TASK ITEM:
Could you show each line of the records that contains the word "html"?

Records excerpted from a collection:

[Start of Attachment]

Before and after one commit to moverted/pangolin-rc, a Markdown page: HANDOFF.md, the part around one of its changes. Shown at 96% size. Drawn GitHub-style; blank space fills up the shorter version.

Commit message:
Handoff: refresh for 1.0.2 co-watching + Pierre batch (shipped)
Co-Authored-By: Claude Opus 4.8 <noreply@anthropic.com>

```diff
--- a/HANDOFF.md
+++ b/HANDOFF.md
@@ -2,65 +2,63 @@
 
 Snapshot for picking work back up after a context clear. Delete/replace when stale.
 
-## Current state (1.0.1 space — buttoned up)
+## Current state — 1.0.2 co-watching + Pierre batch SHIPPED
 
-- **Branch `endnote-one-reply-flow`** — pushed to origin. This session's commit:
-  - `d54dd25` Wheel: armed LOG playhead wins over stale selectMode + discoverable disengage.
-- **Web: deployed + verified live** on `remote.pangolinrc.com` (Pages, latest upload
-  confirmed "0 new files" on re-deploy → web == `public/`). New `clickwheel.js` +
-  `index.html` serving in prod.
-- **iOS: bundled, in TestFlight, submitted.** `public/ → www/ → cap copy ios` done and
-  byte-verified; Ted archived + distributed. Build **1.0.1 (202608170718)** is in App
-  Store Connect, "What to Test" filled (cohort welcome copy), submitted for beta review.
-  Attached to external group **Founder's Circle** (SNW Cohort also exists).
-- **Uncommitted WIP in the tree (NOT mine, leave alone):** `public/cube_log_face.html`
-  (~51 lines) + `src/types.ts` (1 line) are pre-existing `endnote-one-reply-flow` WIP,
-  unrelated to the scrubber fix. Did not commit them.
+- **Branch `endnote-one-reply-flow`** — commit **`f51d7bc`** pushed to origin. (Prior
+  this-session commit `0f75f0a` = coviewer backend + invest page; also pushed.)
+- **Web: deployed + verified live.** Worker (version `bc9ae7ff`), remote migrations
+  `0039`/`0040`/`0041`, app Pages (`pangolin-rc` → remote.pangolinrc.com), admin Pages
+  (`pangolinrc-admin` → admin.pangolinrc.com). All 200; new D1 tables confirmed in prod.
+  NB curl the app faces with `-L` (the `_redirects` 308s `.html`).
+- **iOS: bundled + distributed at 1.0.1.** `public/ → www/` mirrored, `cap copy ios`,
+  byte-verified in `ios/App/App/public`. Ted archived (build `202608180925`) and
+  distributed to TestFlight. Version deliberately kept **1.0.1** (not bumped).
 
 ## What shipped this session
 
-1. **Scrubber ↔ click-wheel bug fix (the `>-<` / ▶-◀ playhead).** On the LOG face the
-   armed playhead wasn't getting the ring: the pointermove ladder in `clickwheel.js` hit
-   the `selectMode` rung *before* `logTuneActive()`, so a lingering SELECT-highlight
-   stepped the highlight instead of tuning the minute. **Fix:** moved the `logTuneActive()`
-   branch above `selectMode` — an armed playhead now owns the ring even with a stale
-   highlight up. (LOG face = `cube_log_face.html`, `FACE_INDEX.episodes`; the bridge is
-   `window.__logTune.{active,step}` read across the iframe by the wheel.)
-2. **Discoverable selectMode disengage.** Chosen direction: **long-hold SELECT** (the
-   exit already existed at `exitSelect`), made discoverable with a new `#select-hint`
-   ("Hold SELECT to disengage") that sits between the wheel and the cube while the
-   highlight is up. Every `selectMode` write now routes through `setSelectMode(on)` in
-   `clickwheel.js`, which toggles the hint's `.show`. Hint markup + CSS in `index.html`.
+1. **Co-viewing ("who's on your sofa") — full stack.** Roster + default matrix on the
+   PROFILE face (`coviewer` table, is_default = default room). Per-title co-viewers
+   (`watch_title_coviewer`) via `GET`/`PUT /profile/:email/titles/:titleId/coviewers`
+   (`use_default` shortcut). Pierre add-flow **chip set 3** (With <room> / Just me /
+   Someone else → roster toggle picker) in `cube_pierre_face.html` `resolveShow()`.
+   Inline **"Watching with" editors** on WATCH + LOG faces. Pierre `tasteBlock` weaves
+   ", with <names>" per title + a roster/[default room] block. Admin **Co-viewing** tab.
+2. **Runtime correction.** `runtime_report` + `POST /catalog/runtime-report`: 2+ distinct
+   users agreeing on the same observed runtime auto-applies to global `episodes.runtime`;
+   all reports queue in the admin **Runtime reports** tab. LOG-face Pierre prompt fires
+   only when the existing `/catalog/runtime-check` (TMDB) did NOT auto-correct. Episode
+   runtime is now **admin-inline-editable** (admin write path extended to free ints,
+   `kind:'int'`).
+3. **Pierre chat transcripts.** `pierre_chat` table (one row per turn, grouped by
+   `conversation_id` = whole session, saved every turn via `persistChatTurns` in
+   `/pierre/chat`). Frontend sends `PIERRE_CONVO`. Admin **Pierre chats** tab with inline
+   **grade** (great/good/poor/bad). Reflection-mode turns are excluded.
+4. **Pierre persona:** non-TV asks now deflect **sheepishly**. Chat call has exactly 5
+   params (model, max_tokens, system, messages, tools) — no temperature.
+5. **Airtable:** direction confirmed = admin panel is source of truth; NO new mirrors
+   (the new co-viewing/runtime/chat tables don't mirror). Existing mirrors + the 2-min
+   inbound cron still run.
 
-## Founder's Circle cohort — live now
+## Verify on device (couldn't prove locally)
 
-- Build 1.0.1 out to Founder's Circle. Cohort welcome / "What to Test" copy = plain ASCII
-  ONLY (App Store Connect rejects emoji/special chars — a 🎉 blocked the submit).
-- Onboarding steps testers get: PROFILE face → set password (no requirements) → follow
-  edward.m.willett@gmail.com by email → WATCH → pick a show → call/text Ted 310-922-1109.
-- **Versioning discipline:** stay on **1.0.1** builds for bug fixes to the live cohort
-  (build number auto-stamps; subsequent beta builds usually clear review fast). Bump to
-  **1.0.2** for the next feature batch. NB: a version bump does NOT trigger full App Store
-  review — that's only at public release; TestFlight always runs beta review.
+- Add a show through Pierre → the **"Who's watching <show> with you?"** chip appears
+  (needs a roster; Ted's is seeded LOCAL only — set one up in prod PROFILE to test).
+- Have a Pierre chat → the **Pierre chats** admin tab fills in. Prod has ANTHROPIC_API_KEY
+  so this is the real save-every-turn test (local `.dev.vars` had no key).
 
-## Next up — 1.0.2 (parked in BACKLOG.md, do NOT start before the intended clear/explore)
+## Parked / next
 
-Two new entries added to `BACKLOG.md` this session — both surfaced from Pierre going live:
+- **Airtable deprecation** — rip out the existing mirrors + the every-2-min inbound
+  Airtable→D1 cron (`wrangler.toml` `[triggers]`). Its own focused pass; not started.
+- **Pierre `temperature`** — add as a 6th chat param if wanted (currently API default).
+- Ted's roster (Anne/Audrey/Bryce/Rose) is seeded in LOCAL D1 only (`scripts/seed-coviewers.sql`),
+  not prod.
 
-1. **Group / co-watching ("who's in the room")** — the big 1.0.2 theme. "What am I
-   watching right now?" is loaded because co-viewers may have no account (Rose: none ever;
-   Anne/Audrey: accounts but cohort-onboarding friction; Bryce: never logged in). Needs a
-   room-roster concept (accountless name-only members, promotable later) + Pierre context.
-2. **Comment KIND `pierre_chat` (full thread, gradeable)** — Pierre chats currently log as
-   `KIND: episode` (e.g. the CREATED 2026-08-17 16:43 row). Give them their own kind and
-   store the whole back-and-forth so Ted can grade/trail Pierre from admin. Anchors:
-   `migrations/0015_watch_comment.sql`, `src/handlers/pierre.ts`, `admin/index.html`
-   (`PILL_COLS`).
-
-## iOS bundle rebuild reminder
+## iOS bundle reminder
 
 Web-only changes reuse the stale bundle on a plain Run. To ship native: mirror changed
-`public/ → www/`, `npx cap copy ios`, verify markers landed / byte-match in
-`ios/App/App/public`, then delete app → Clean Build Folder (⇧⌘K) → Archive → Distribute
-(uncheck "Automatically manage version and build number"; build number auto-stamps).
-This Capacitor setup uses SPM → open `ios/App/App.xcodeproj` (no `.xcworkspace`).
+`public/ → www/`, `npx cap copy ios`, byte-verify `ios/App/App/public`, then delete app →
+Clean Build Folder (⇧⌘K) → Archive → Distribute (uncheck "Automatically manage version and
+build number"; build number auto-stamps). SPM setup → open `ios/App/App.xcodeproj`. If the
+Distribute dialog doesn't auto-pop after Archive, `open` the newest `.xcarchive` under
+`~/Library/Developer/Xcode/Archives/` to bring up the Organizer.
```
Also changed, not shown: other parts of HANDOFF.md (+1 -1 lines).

[End of Attachment]

RESULT OF THE TASK:
-  `index.html` serving in prod.
-- **Uncommitted WIP in the tree (NOT mine, leave alone):** `public/cube_log_face.html`
+  NB curl the app faces with `-L` (the `_redirects` 308s `.html`).
-   highlight up. (LOG face = `cube_log_face.html`, `FACE_INDEX.episodes`; the bridge is
-   `clickwheel.js`, which toggles the hint's `.show`. Hint markup + CSS in `index.html`.
+   Someone else → roster toggle picker) in `cube_pierre_face.html` `resolveShow()`.
-   `migrations/0015_watch_comment.sql`, `src/handlers/pierre.ts`, `admin/index.html`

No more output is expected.